,
A. M. Blyth
,
Z. Cui
,
J. Groves
,
B. L. Lamptey
,
J. K. Fletcher
,
J. H. Marsham
,
D. J. Parker
, and
A. Roberts

Abstract

The ability to predict heavy rain and floods in Africa is urgently needed to reduce the socioeconomic costs of these events and increase resilience as climate changes. Numerical weather prediction in this region is challenging, and attention is being drawn to observationally based methods of providing short-term nowcasts (up to ∼6-h lead time). In this paper a freely available nowcasting package, pySTEPS, is used to assess the potential to provide nowcasts of satellite-derived convective rain rate for West Africa. By analyzing a large number of nowcasts, we demonstrate that a simple approach of “optical flow” can have useful skill at 2-h lead time on a 10-km scale and 4-h lead time at larger scales (200 km). A diurnal variation in nowcast skill is observed, with the worst-performing nowcasts being those that are initialized at 1500 UTC. Comparison with existing nowcasts is presented. Such nowcasts, if implemented operationally, would be expected to have significant benefits.

Significance Statement

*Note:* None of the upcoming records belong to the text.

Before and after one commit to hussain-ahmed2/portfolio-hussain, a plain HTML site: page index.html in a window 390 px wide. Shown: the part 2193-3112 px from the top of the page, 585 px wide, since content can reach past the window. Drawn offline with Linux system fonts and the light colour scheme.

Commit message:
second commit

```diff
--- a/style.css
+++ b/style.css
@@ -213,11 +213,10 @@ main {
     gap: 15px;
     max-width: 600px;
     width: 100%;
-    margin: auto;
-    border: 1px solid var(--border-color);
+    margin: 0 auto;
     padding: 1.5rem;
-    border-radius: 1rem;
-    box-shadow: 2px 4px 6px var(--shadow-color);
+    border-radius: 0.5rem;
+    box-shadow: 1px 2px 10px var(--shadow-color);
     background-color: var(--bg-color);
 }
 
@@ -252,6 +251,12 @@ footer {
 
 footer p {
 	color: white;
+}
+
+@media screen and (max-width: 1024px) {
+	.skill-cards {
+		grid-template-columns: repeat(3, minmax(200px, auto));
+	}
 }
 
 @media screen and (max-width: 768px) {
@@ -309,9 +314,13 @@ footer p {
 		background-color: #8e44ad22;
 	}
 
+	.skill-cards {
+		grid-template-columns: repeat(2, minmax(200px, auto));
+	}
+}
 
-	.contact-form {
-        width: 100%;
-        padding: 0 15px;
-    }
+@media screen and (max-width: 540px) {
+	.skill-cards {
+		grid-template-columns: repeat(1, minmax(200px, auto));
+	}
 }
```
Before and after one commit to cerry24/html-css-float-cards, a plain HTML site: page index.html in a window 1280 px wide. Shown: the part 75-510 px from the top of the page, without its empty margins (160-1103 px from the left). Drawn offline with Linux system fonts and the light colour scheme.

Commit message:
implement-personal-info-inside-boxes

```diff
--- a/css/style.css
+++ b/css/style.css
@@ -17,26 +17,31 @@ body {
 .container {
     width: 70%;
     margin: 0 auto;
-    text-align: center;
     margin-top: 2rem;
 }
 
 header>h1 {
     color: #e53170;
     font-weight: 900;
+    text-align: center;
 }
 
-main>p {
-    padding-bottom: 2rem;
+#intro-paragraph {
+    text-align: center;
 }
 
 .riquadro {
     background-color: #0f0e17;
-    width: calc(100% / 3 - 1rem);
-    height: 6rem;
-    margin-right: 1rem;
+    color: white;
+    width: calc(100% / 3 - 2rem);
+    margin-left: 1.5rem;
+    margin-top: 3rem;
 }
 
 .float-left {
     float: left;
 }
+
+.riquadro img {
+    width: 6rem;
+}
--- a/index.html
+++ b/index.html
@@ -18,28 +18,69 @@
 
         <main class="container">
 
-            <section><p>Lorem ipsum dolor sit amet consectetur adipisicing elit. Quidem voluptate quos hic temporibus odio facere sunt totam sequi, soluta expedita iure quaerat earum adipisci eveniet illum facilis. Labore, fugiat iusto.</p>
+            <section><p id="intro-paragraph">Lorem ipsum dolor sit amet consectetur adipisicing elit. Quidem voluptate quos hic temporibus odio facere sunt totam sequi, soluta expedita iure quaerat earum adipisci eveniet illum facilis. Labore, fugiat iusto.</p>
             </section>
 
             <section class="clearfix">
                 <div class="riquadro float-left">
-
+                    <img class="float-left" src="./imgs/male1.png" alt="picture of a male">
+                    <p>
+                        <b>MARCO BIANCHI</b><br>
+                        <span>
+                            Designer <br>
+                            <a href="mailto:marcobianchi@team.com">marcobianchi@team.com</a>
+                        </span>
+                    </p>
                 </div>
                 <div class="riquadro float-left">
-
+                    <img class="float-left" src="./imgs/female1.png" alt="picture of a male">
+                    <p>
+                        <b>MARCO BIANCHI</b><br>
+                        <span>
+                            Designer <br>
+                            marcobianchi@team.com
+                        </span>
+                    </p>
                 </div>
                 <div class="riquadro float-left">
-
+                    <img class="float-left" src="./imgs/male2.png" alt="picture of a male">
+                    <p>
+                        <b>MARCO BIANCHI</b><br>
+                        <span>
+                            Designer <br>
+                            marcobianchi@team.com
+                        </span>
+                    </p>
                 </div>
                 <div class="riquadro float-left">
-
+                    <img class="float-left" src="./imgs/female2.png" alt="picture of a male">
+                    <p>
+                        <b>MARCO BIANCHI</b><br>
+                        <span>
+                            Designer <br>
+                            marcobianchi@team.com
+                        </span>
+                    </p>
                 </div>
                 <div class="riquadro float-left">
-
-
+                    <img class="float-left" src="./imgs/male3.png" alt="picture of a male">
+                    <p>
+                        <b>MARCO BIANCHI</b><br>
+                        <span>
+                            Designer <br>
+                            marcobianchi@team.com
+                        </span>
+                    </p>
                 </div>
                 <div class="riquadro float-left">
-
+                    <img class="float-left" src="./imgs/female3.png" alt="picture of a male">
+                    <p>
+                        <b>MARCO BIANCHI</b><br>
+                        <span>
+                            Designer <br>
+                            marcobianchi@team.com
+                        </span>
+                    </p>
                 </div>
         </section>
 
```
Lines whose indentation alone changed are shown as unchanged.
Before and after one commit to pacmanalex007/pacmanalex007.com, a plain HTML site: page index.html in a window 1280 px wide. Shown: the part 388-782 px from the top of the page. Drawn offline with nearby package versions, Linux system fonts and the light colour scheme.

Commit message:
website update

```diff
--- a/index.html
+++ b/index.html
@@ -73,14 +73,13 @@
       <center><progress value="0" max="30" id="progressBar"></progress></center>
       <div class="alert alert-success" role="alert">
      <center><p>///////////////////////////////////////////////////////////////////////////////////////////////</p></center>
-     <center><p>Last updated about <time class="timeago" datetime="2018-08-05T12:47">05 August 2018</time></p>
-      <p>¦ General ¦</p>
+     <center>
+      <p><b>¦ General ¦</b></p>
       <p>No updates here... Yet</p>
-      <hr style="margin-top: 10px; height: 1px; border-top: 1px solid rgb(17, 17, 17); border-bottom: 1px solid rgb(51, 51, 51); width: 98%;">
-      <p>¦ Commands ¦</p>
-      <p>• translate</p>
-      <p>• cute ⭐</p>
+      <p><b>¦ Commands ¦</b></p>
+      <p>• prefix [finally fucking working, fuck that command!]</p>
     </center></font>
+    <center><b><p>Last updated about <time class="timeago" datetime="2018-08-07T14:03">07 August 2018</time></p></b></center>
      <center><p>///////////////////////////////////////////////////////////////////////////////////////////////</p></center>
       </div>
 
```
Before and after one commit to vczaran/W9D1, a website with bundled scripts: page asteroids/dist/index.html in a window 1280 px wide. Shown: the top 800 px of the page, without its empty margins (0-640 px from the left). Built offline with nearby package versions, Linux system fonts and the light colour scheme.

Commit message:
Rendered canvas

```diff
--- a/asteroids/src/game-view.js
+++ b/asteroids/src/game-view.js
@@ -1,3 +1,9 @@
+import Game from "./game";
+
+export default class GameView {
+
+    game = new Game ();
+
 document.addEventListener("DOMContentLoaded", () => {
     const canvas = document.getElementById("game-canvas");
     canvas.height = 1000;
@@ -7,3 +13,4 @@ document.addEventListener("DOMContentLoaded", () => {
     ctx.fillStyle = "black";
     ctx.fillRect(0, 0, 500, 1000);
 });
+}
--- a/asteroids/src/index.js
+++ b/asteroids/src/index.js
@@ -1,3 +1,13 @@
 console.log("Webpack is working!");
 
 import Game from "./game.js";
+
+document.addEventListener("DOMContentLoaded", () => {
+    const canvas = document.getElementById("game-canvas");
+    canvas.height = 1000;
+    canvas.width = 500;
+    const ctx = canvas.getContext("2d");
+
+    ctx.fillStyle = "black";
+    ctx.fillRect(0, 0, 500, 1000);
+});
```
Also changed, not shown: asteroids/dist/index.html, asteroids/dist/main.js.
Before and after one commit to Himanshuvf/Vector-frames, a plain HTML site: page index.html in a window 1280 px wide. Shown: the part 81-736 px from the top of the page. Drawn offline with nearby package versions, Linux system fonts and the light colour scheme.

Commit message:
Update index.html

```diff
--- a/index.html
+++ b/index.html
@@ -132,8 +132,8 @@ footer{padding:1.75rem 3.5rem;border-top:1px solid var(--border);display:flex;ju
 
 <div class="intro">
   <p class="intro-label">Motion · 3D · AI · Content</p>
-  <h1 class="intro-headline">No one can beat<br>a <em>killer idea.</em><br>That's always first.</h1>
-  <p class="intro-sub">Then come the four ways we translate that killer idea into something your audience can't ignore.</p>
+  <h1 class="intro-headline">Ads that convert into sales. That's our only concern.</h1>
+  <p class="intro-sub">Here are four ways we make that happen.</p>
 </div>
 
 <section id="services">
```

A freely available, easy-to-use nowcasting package has been applied to satellite-retrieved rainfall rates for West Africa, and extrapolations have useful skill at up to 4 h of lead time.

Open access